We know how this first part of the story ends. Vazquez had an All Star-worthy first half and then struggled during the second half before serving up the the home run that would break the Yankees in the 2004 ALCS. Yesterday, speaking with reporters after the Yanks reacquired, Vazquez said he had some arm issues during that second half. “In the second half,” he said, “my arm didn’t feel as good as it did in the first half, and it was really the first time in my career, and really the only time in my career, that I felt my arm wasn’t where it’s supposed to be. I started getting treatment a little later than I should have. I never said anything. I went out there every five days. I hated not being out there. That might have been my mistake, I never said anything.”
After the season ended, George Steinbrenner dispatched Vazquez to the desert. The Boss stepped in and landed himself Randy Johnson in exchange for Vazquez. The Yanks had wanted Randy since the Mariners traded him in 1998 but just kept missing out. Now, they had their man but at the expense of Cashman’s favorite youngster.
Yesterday, the Yankee GM revealed that he tried to reacquire Vazquez twice after trading him. He called Arizona after 2005 before the right-hander was shipped to Chicago, and he called Chicago in 2008 before Javy went to Atlanta. Both times, he said, the Yankees “just didn’t match up.”
So now, the Yankees have their man at the expense of Melky Cabrera, Mike Dunn and Arodys Vizcaino, a live young arm who has yet to see action above short-season single A. Although Vazquez this time will be the team’s third or fourth starter, expected to give innings with an ERA in the low-4.00 range, this move is Cashman’s big gamble. It pushes Joba Chamberlain or Phil Hughes out of the rotation for at least part of the next season and puts the emphasis back on a pitcher who probably shouldn’t have been traded in the first place.
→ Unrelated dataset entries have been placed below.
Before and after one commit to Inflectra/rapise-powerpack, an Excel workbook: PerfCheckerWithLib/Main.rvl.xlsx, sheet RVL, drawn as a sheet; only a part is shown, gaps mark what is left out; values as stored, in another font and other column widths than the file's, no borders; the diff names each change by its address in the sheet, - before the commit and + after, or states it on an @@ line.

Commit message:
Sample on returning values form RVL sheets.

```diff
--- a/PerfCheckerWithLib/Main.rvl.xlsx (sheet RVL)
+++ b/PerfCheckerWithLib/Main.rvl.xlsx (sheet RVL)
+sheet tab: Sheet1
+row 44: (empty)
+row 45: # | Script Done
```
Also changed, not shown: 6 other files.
The Yankees don’t need Javier Vazquez to be great. They need him simply to be good, and you can bet that no one is rooting harder for him than Brian Cashman. Long accused of poor pitcher evaluation skills, Cashman opted to shore up the rotation with a pitcher who has been through the New York mill and emerged shaken but not damaged. Now we’ll have to see if he can do it again.
The winter of 2005-2006 proved to be a definitive one for the Yankees organization. After reaching the World Series in 2003, the team lost in the ALCS in 2004 and then, after getting off to an 11-19 start in 2005 lost in the ALDS, despite adding two expensive pitchers over the off-season. General Manager Brian Cashman‘s contract expired after the loss to the Angels, and it was unclear whether he’d return. As he told an audience earlier this month, the team had been doing things George Steinbrenner‘s way since the World Series loss in 2001.
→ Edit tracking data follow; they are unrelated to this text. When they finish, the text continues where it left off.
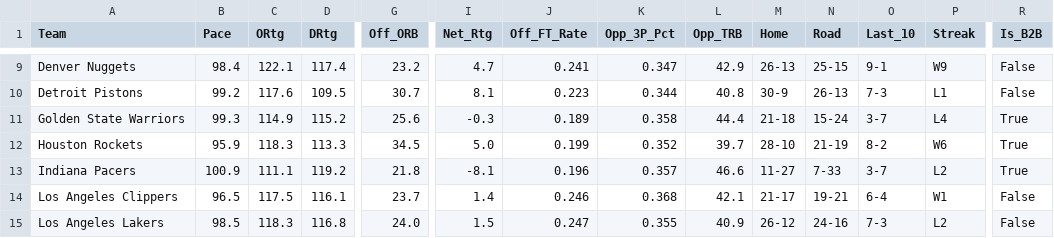
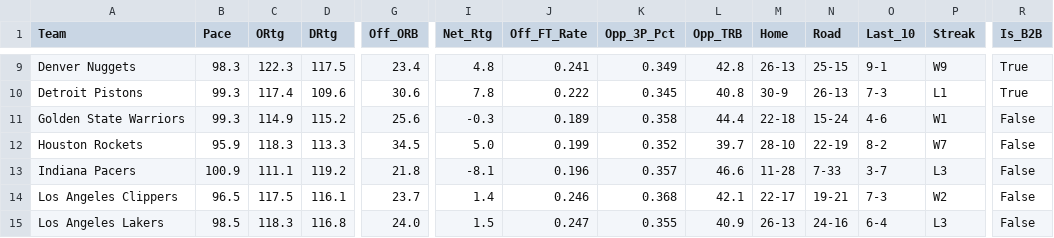
Before and after one commit to beratkahraman/NBA_Monte_Carlo, a CSV file: data/raw/nba_master_data_2026.csv, drawn as a sheet; only a part is shown, gaps mark what is left out; the diff covers the shown part only; the diff names each change by its address in the sheet, - before the commit and + after, or states it on an @@ line.

```diff
--- a/data/raw/nba_master_data_2026.csv
+++ b/data/raw/nba_master_data_2026.csv
-B9 (Pace): 98.4
+B9 (Pace): 98.3
-C9 (ORtg): 122.1
+C9 (ORtg): 122.3
-D9 (DRtg): 117.4
+D9 (DRtg): 117.5
-G9 (Off_ORB): 23.2
+G9 (Off_ORB): 23.4
-I9 (Net_Rtg): 4.7
+I9 (Net_Rtg): 4.8
-K9 (Opp_3P_Pct): 0.347
+K9 (Opp_3P_Pct): 0.349
-L9 (Opp_TRB): 42.9
+L9 (Opp_TRB): 42.8
-R9:R10 (Is_B2B): False
+R9:R10 (Is_B2B): True
-B10 (Pace): 99.2
+B10 (Pace): 99.3
-C10 (ORtg): 117.6
+C10 (ORtg): 117.4
-D10 (DRtg): 109.5
+D10 (DRtg): 109.6
-G10 (Off_ORB): 30.7
+G10 (Off_ORB): 30.6
-I10 (Net_Rtg): 8.1
+I10 (Net_Rtg): 7.8
-J10 (Off_FT_Rate): 0.223
+J10 (Off_FT_Rate): 0.222
-K10 (Opp_3P_Pct): 0.344
+K10 (Opp_3P_Pct): 0.345
-M11 (Home): 21-18
+M11 (Home): 22-18
-O11 (Last_10): 3-7
+O11 (Last_10): 4-6
-P11 (Streak): L4
+P11 (Streak): W1
-R11:R13 (Is_B2B): True
+R11:R13 (Is_B2B): False
-N12 (Road): 21-19
+N12 (Road): 22-19
-P12 (Streak): W6
+P12 (Streak): W7
-M13 (Home): 11-27
+M13 (Home): 11-28
-P13 (Streak): L2
+P13 (Streak): L3
-M14 (Home): 21-17
+M14 (Home): 22-17
-O14 (Last_10): 6-4
+O14 (Last_10): 7-3
-P14 (Streak): W1
+P14 (Streak): W2
-M15 (Home): 26-12
+M15 (Home): 26-13
-O15 (Last_10): 7-3
+O15 (Last_10): 6-4
-P15 (Streak): L2
+P15 (Streak): L3
```
Also changed, not shown: 104 edited cells elsewhere in this file.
Cashman got his autonomy after the 2005 season, and in the fourth year, after yet another new contract, he finally built a championship ballclub. While he had the advantage of baseball’s fattest checkbook, he also had to deal with aging players on long-term deals, a barren farm system, and a fan base that wants to win now at all costs. That’s not an easy balancing act, even when you can throw money at some problems.
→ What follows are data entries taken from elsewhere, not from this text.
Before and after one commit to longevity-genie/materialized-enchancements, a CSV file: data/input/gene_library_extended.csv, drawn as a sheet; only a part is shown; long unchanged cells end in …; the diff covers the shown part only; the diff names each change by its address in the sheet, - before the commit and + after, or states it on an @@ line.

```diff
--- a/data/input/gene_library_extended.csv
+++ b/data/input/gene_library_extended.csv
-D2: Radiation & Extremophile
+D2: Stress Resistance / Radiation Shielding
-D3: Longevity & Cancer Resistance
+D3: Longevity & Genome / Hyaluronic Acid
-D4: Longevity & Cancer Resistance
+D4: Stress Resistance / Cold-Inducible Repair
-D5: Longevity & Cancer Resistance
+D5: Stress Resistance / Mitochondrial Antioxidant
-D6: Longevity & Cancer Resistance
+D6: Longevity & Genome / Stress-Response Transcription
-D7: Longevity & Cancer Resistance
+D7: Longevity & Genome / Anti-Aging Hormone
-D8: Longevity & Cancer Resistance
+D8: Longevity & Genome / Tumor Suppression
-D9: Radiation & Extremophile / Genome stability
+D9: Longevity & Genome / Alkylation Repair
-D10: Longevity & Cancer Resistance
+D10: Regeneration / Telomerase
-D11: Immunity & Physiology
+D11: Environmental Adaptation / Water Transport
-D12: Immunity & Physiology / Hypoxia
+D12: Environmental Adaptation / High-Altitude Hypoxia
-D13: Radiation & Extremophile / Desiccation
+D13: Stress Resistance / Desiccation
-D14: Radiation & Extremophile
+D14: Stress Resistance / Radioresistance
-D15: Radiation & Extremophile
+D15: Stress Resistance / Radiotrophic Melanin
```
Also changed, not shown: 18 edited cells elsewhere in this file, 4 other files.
So what has Cashman done with his authority? Here are the 12 pitchers and 13 position players who had the most playing time in 2005:
C: Jorge Posada
1B: Tino Martinez
2B: Robinson Cano
SS: Derek Jeter
3B: Alex Rodriguez
LF: Hideki Matsui
CF: Bernie Williams
RF: Gary Sheffield
DH: Jason Giambi
BENCH: Tony Womack
BENCH: Ruben Sierra
BENCH: John Flaherty
BENCH: Bubba Crosby
BENCH: Matt Lawton
SP: Randy Johnson
SP: Mike Mussina
SP: Chien-Ming Wang
SP: Carl Pavano
SP: Kevin Brown
SP: Jaret Wright
SP: Aaron Small
SP: Shawn Chacon
SP/RP: Al Leiter
RP: Mariano Rivera
RP: Tom Gordon
RP: Tanyon Sturtze
How did this group turn into the 2009 champions?